[Material provided Boundary: Start]
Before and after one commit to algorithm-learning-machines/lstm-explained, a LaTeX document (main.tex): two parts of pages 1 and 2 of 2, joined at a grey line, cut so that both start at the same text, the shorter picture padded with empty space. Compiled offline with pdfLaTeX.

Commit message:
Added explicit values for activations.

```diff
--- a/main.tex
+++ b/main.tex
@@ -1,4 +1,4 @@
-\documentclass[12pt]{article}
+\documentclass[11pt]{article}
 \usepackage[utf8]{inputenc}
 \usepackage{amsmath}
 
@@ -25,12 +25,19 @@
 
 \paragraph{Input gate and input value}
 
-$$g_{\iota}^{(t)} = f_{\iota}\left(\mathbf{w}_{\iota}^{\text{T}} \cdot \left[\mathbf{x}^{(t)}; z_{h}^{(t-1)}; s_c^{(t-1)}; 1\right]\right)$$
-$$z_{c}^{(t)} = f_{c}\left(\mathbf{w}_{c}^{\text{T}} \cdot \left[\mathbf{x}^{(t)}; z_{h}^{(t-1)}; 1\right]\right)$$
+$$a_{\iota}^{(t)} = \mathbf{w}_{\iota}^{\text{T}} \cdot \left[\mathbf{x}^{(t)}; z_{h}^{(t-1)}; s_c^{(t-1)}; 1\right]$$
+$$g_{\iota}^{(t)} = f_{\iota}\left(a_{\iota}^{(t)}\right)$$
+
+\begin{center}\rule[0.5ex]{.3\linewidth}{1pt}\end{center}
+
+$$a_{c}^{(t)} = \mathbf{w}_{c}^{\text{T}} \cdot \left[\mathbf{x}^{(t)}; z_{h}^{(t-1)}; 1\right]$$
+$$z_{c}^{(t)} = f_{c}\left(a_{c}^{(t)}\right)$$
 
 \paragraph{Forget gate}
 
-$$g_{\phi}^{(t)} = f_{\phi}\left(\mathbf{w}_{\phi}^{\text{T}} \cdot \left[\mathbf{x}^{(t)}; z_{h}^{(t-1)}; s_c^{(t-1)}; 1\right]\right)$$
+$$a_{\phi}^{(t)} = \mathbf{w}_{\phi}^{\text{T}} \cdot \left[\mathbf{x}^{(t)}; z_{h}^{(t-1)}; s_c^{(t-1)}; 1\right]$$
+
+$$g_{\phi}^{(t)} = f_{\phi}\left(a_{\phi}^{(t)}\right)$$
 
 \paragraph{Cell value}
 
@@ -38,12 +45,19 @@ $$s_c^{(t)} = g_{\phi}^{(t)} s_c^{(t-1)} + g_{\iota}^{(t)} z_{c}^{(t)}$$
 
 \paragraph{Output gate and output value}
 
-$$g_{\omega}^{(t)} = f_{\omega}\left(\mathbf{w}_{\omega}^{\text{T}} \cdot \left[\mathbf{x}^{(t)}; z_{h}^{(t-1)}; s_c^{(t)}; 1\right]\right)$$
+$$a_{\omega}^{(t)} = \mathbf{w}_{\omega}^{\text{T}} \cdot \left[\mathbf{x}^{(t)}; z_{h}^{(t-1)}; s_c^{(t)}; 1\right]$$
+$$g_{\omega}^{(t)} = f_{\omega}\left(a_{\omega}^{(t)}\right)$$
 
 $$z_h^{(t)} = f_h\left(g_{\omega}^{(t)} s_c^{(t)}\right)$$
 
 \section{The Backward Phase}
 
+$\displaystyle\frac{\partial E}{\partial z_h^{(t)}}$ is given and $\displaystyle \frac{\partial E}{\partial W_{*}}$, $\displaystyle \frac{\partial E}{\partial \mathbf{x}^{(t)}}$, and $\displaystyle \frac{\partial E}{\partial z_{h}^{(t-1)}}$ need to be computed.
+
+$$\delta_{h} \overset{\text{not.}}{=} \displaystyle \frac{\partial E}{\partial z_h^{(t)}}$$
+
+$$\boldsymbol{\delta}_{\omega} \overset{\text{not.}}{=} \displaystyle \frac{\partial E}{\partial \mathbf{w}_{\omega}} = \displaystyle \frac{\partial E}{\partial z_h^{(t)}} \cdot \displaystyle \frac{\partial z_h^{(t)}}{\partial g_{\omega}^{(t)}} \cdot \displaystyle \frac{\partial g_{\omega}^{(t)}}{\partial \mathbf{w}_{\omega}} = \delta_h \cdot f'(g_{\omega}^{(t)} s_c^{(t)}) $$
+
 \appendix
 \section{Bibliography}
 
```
[Material provided Boundary: End]
[Material provided Boundary: Start]
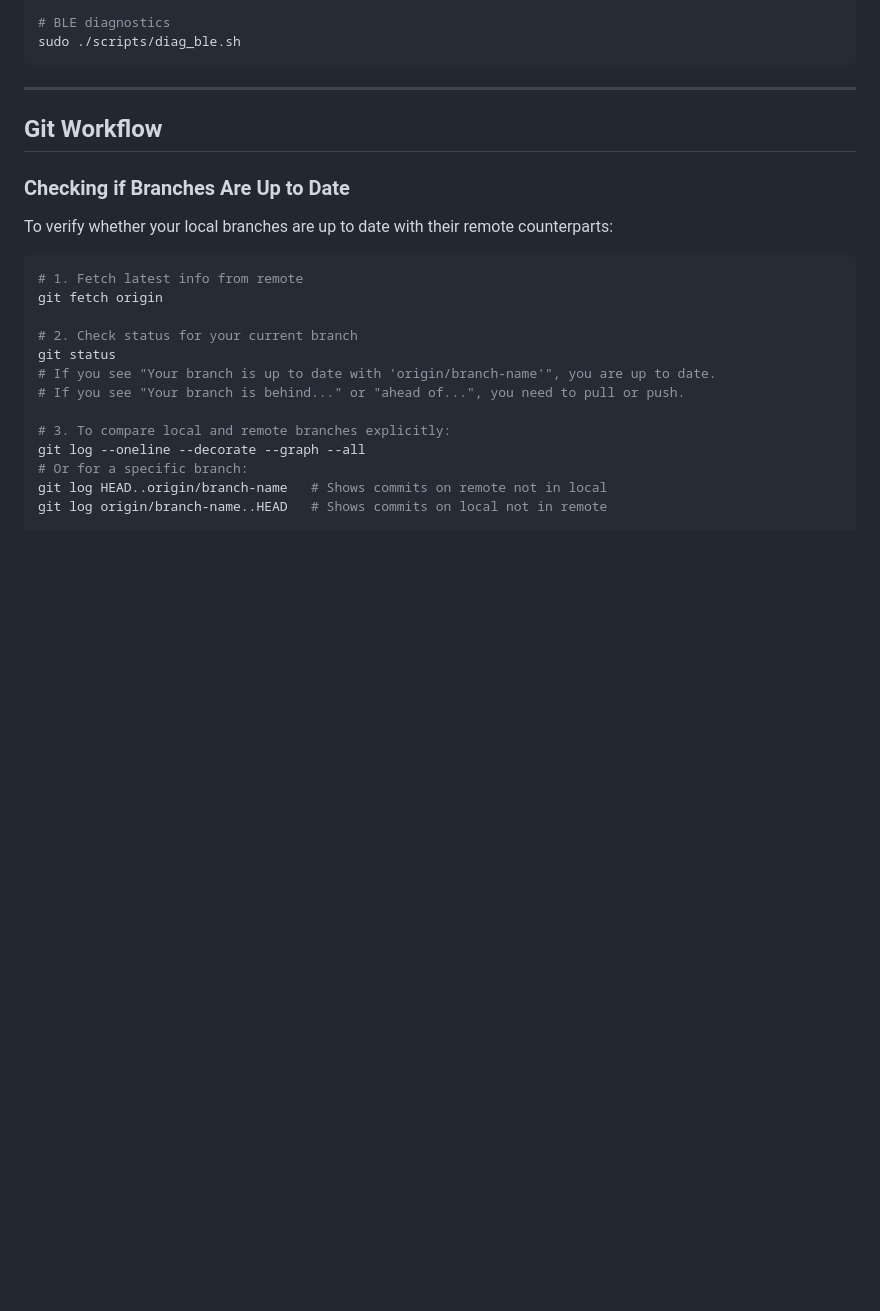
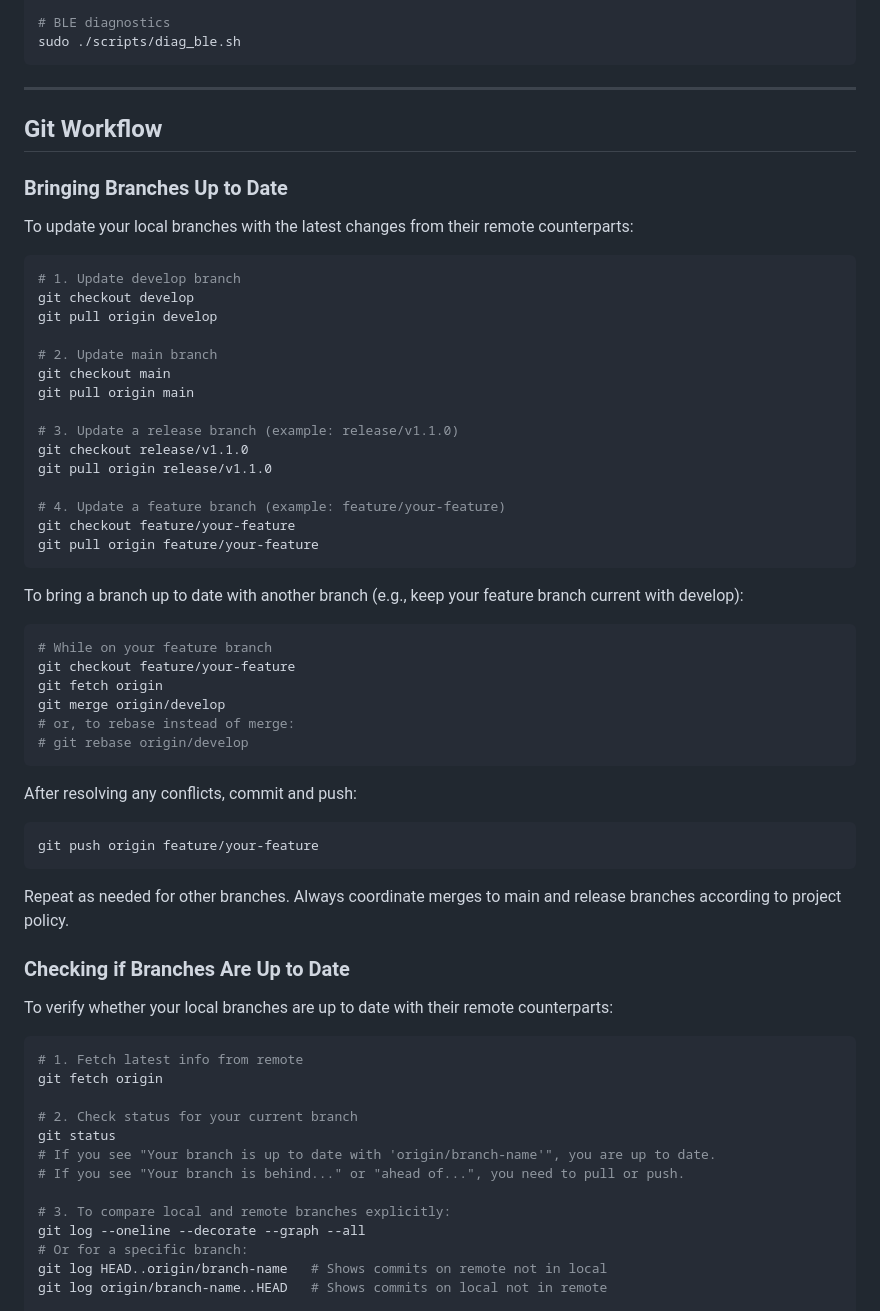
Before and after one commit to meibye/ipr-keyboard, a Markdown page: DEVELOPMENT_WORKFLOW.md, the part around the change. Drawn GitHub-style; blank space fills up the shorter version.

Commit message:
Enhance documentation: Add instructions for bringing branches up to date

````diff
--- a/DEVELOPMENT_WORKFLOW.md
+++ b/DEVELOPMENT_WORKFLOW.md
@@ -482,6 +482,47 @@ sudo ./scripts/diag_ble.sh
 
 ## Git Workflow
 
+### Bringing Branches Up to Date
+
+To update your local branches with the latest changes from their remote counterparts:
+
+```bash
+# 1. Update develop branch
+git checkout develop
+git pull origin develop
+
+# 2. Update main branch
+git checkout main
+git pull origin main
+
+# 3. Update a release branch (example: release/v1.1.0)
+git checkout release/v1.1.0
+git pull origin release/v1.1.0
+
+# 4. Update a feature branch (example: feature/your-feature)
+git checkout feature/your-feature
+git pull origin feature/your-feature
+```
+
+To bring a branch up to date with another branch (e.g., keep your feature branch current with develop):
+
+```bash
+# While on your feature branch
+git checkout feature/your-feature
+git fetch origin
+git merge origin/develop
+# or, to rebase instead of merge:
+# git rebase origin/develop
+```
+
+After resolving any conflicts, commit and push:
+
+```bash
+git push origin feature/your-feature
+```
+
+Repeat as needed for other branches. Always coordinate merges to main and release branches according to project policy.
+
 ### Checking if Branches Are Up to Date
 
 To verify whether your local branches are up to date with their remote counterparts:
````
[Material provided Boundary: End]
**Problem requirements:** Filter the records above and return every line that holds the word "release".

**Result of this task:**
+# 3. Update a release branch (example: release/v1.1.0)
+git checkout release/v1.1.0
+git pull origin release/v1.1.0
+Repeat as needed for other branches. Always coordinate merges to main and release branches according to project policy.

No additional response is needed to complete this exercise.